Event Title

Should We Write Our Own Questions? The Effects of Multiple Choice Question Generation on Test Performance

Presenter Information

Shanna Grant, Colby CollegeFollow

Location

Parker-Reed, SSWAC

Start Date

1-5-2014 2:00 PM

End Date

1-5-2014 3:00 PM

Project Type

Poster- Restricted to Campus Access

Description

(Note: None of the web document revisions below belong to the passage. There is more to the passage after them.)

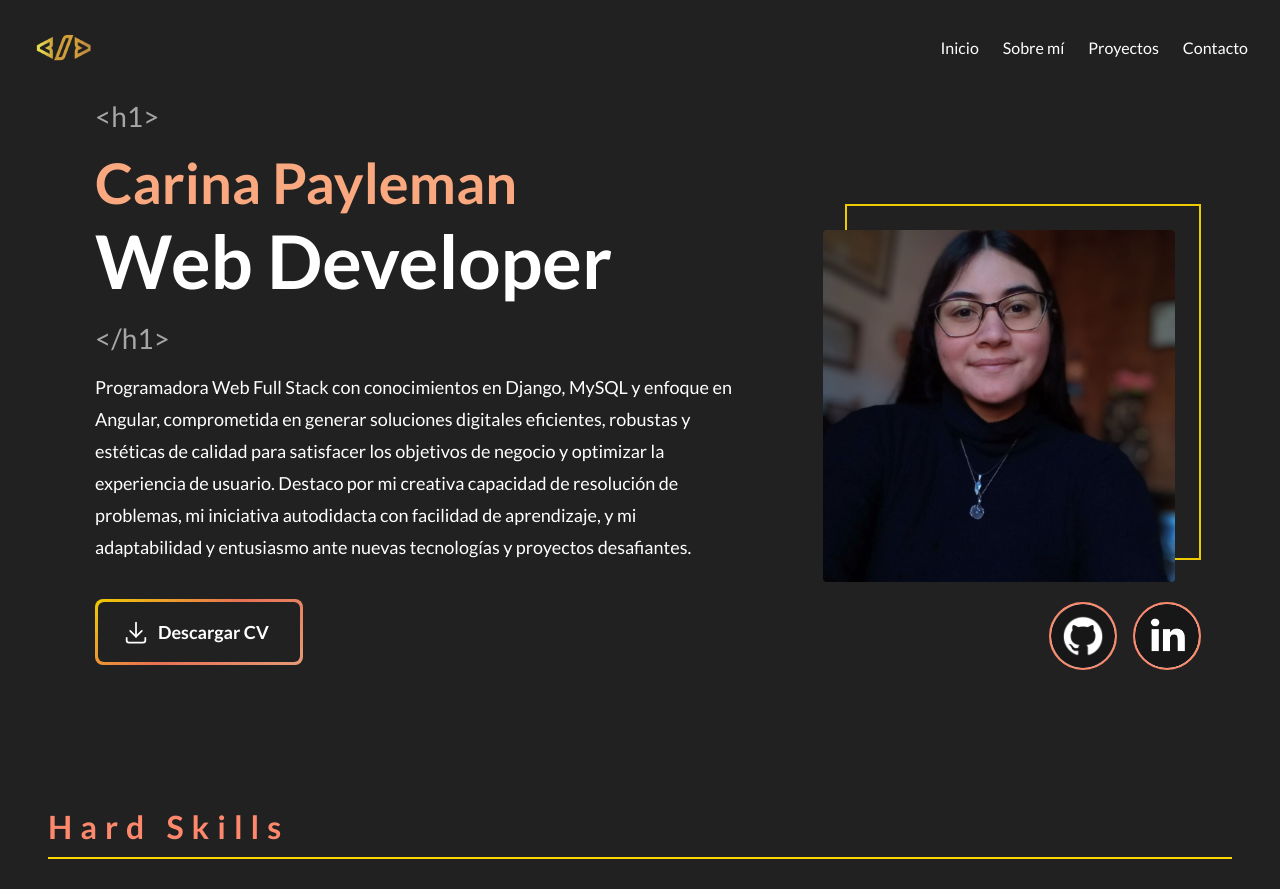
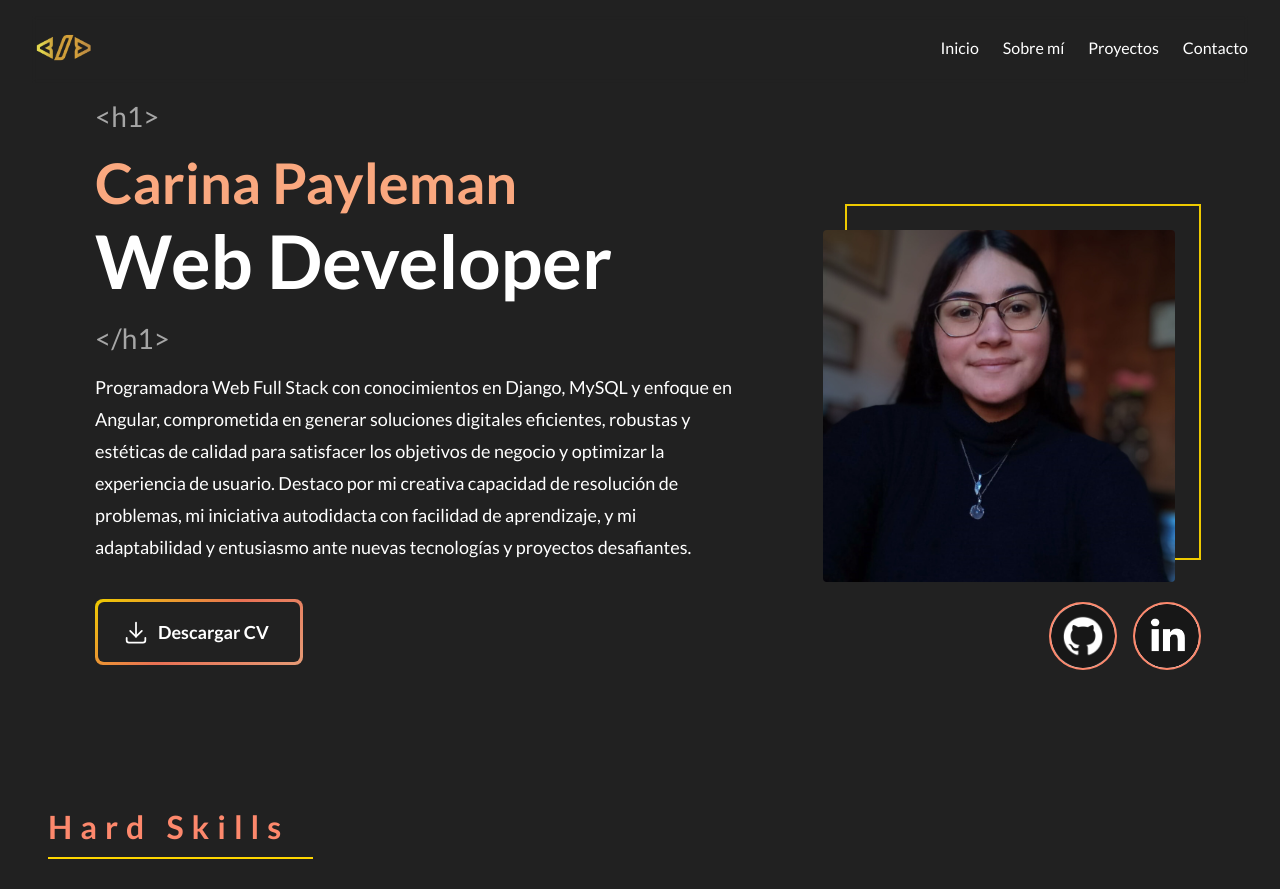
Before and after one commit to PaylemanC/portfolio, an Angular app: page / in a window 1280 px wide. Shown: the top 889 px of the page. Built offline with nearby package versions, Linux system fonts and the light colour scheme.

Commit message:
Cambio al subrayado de h2

```diff
--- a/src/app/app.component.scss
+++ b/src/app/app.component.scss
@@ -5,16 +5,15 @@ main {
 }
 
 h2 {
-  position: relative;
-  display: block;
   font-size: 3.2rem;
   font-weight: bold;
   margin: 32px 0;
   color: $secondary-color;
   line-height: 6rem;
   border-bottom: 2px solid gold;
-  z-index: -1;
   letter-spacing: 8px;
+  width: fit-content;
+  padding-right: 24px;
 }
 
 #introduction {
```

Students often feel that re-reading course material is an effective way to study; however, studies have shown that studying by taking a practice test is more beneficial than simply re-reading. This notion that studying by taking a test greatly increases ones performance on a later assessment is called the testing effect (Roediger & Karpicke, 2006). Building on this finding, Weinstein, McDermott, and Roediger (2010) investigated the benefits that creating an exam can have on later retention. Participants re-read, took a test on, and created short-answer questions about passages, and the results showed a positive effect of generating such questions on later test performance. Due to the abundance of multiple-choice questions in educational settings, it is important to examine the impact of generating such questions on test performance. Some studies (e.g., Kang, McDermott, & Roediger, 2007), found that the testing effect is reduced when a multiple choice test is given compared to short answer test; others, however, have found no difference (Smith & Karpicke, 2013). Thus, this project investigates the benefits of creating multiple choice questions as a study strategy compared to taking a multiple choice exam or re-reading class material.

Sponsoring Department

Colby College. Psychology Dept.

CLAS Field of Study

Social Sciences

Event Website

http://www.colby.edu/clas

ID

139

This document is currently not available here.

Share

COinS
 
May 1st, 2:00 PM May 1st, 3:00 PM

Should We Write Our Own Questions? The Effects of Multiple Choice Question Generation on Test Performance

Parker-Reed, SSWAC

Students often feel that re-reading course material is an effective way to study; however, studies have shown that studying by taking a practice test is more beneficial than simply re-reading. This notion that studying by taking a test greatly increases ones performance on a later assessment is called the testing effect (Roediger & Karpicke, 2006). Building on this finding, Weinstein, McDermott, and Roediger (2010) investigated the benefits that creating an exam can have on later retention. Participants re-read, took a test on, and created short-answer questions about passages, and the results showed a positive effect of generating such questions on later test performance. Due to the abundance of multiple-choice questions in educational settings, it is important to examine the impact of generating such questions on test performance. Some studies (e.g., Kang, McDermott, & Roediger, 2007), found that the testing effect is reduced when a multiple choice test is given compared to short answer test; others, however, have found no difference (Smith & Karpicke, 2013). Thus, this project investigates the benefits of creating multiple choice questions as a study strategy compared to taking a multiple choice exam or re-reading class material.

http://digitalcommons.colby.edu/clas/2014/program/379